In the He Says/She Says series, we discuss financial topics where we agree to disagree. Now say “He Says/She Says” three times fast. Well done.
If you were to ask me which reality show I’d most likely appear on, I’d probably say Wipeout, House Hunters, or American Gladiators (circa 1990, not the failed 2008 revival). If you asked Joanna the same question about me, she’d probably respond with just one answer: Hoarders.
Joanna thinks I have an unhealthy obsession with saving receipts. I’d prefer to think I have a healthy obsession with saving our financial bookkeeping. I’m an organized, minimalist at heart and don’t have many packrat characteristics. But those small, rectangular slips of paper appear regularly in our civil disagreements.
Joanna: “Can I toss this Target receipt?”
Me: “Nope. I don’t know if I want to keep that hoodie yet.”
Joanna: “I’m throwing this Cracker Barrel receipt in the trash.”

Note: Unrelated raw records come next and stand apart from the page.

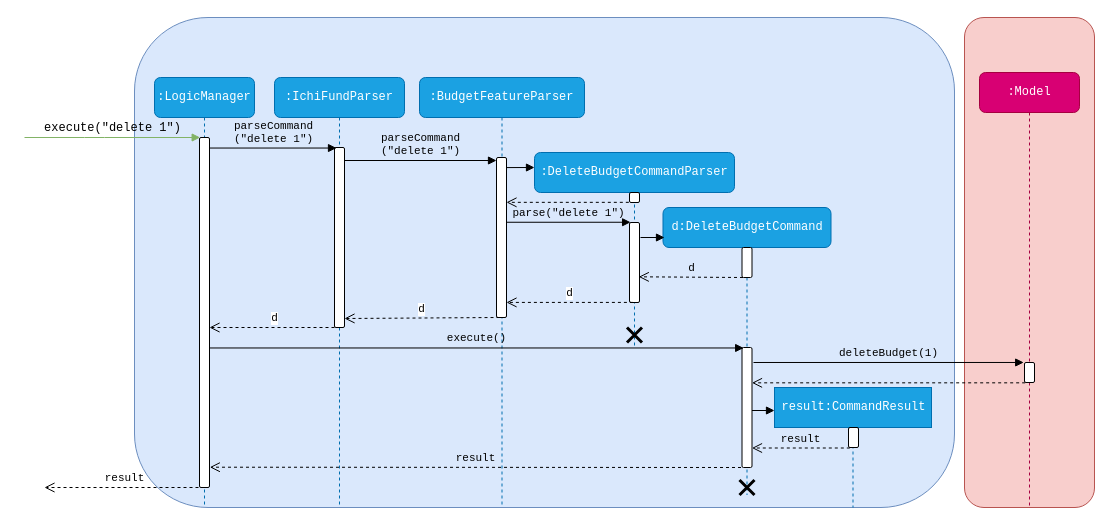
The draw.io diagram docs/diagrams/DeleteSequenceDiagram.drawio in nus-cs2103-AY1920S1/addressbook-level3, before the edit. Source tidied: cells renumbered, new cells numbered last; positions are measured from the earlier drawing's top-left corner, leaving out a move shared by most shapes. Both pictures are drawn from the tidied source at 100%, with x=0, y=0 at pixel (24, 17).
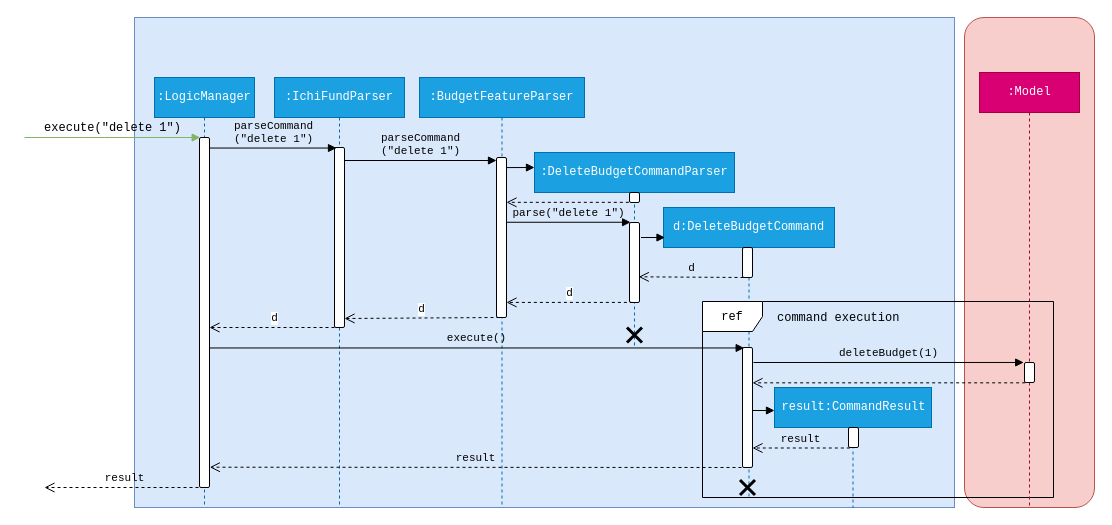
The same diagram, later.

The edit, as a diff of the source:
```diff
@@
-    <mxCell id="4" style="rounded=1;whiteSpace=wrap;html=1;comic=0;fillColor=#dae8fc;strokeColor=#6c8ebf;" parent="1" vertex="1">
+    <mxCell id="4" style="rounded=0;whiteSpace=wrap;html=1;comic=0;fillColor=#dae8fc;strokeColor=#6c8ebf;" parent="1" vertex="1">
       <mxGeometry x="110" width="820" height="490" as="geometry" />
     </mxCell>
-    <mxCell id="5" value=":LogicManager" style="shape=umlLifeline;perimeter=lifelinePerimeter;whiteSpace=wrap;html=1;rounded=1;comic=0;fontFamily=Courier New;fillColor=#1ba1e2;strokeColor=#006EAF;fontColor=#ffffff;" parent="1" vertex="1">
+    <mxCell id="5" value=":LogicManager" style="shape=umlLifeline;perimeter=lifelinePerimeter;whiteSpace=wrap;html=1;rounded=0;comic=0;fontFamily=Courier New;fillColor=#1ba1e2;strokeColor=#006EAF;fontColor=#ffffff;" parent="1" vertex="1">
       <mxGeometry x="130" y="60" width="100" height="430" as="geometry" />
     </mxCell>
@@
-    <mxCell id="7" value=":IchiFundParser" style="shape=umlLifeline;perimeter=lifelinePerimeter;whiteSpace=wrap;html=1;rounded=1;comic=0;fontFamily=Courier New;fillColor=#1ba1e2;strokeColor=#006EAF;fontColor=#ffffff;" parent="1" vertex="1">
+    <mxCell id="7" value=":IchiFundParser" style="shape=umlLifeline;perimeter=lifelinePerimeter;whiteSpace=wrap;html=1;rounded=0;comic=0;fontFamily=Courier New;fillColor=#1ba1e2;strokeColor=#006EAF;fontColor=#ffffff;" parent="1" vertex="1">
       <mxGeometry x="250" y="60" width="130" height="430" as="geometry" />
     </mxCell>
@@
-    <mxCell id="9" value=":BudgetFeatureParser" style="shape=umlLifeline;perimeter=lifelinePerimeter;whiteSpace=wrap;html=1;rounded=1;comic=0;fontFamily=Courier New;fillColor=#1ba1e2;strokeColor=#006EAF;fontColor=#ffffff;" parent="1" vertex="1">
+    <mxCell id="9" value=":BudgetFeatureParser" style="shape=umlLifeline;perimeter=lifelinePerimeter;whiteSpace=wrap;html=1;rounded=0;comic=0;fontFamily=Courier New;fillColor=#1ba1e2;strokeColor=#006EAF;fontColor=#ffffff;" parent="1" vertex="1">
       <mxGeometry x="395" y="60" width="165" height="430" as="geometry" />
     </mxCell>
@@
-    <mxCell id="12" value=":DeleteBudgetCommandParser" style="shape=umlLifeline;perimeter=lifelinePerimeter;whiteSpace=wrap;html=1;rounded=1;comic=0;fontFamily=Courier New;fillColor=#1ba1e2;strokeColor=#006EAF;fontColor=#ffffff;" parent="1" vertex="1">
+    <mxCell id="12" value=":DeleteBudgetCommandParser" style="shape=umlLifeline;perimeter=lifelinePerimeter;whiteSpace=wrap;html=1;rounded=0;comic=0;fontFamily=Courier New;fillColor=#1ba1e2;strokeColor=#006EAF;fontColor=#ffffff;" parent="1" vertex="1">
       <mxGeometry x="510" y="135" width="200" height="195" as="geometry" />
     </mxCell>
@@
-    <mxCell id="16" value="d:DeleteBudgetCommand" style="shape=umlLifeline;perimeter=lifelinePerimeter;whiteSpace=wrap;html=1;rounded=1;comic=0;fontFamily=Courier New;fillColor=#1ba1e2;strokeColor=#006EAF;fontColor=#ffffff;" parent="1" vertex="1">
-      <mxGeometry x="638.5" y="190" width="168" height="287.5" as="geometry" />
+    <mxCell id="16" value="d:DeleteBudgetCommand" style="shape=umlLifeline;perimeter=lifelinePerimeter;whiteSpace=wrap;html=1;rounded=0;comic=0;fontFamily=Courier New;fillColor=#1ba1e2;strokeColor=#006EAF;fontColor=#ffffff;" parent="1" vertex="1">
+      <mxGeometry x="639" y="190" width="171" height="290" as="geometry" />
     </mxCell>
@@
+    <mxCell id="41" value="&lt;font face=&quot;Courier New&quot;&gt;ref&lt;/font&gt;" style="shape=umlFrame;whiteSpace=wrap;html=1;" parent="16" vertex="1">
+      <mxGeometry x="39" y="94" width="351" height="196" as="geometry" />
+    </mxCell>
+    <mxCell id="42" value="&lt;font face=&quot;Courier New&quot;&gt;command execution&lt;/font&gt;" style="text;html=1;align=left;verticalAlign=top;spacingTop=-4;" parent="16" vertex="1">
+      <mxGeometry x="111.5" y="100" width="140" height="20" as="geometry" />
+    </mxCell>
-    <mxCell id="23" value=":Model" style="shape=umlLifeline;perimeter=lifelinePerimeter;whiteSpace=wrap;html=1;rounded=1;comic=0;fontFamily=Courier New;fillColor=#d80073;strokeColor=#A50040;fontColor=#ffffff;size=40;" parent="1" vertex="1">
+    <mxCell id="23" value=":Model" style="shape=umlLifeline;perimeter=lifelinePerimeter;whiteSpace=wrap;html=1;rounded=0;comic=0;fontFamily=Courier New;fillColor=#d80073;strokeColor=#A50040;fontColor=#ffffff;size=40;" parent="1" vertex="1">
       <mxGeometry x="955" y="55" width="100" height="435" as="geometry" />
     </mxCell>
```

Me: “I’ll throw you in the trash.” (note: this is the best comeback I can usually come up with)
Saved receipts have saved the day on many occasions. Proof of purchase for warranties, exchanging “thoughtful” gifts, returning defective products, tax deductions, travel reimbursements for work, etc., etc. Thus, anytime I consider throwing a receipt away, a voice calls out from deep within my financial soul that refuses to let it escape my grip. Most financial gurus recommend holding on to tax-related receipts for SEVEN years — their advice, not mine. So generally, I err on the side of being cautious and hold onto most important receipts (high dollar purchases, electronics, etc.) for that time period. Admittedly, some Chick-Fil-A receipts will slip themselves into that pile, too. After all, it’s not like they’re taking up any space! They’re just little paper lifesavers that deserve a home in a dusty file folder I won’t touch for… *cough* fifteen years.
But finances aren’t the only reason I’ve saved receipts. When I was younger, I got in the habit of saving receipts from special events and moments. My first date. Lunch at a (lousy) Mexican restaurant on Spring Break. But upon meeting Joanna (a.k.a. Receipt Slayer), I’ve stopped journaling my life through receipts. Which means we’ll never remember that one time we stopped at that gas station outside of Vegas. I can’t even remember the significance because I don’t have my paper memento.
So pop quiz, hotshot (bonus points if you can name that reference). Where do you stand on the great receipt debate? Are you a “hoarder” or a “slayer”? Weigh in with a comment below.
(Original photo by compujeramey)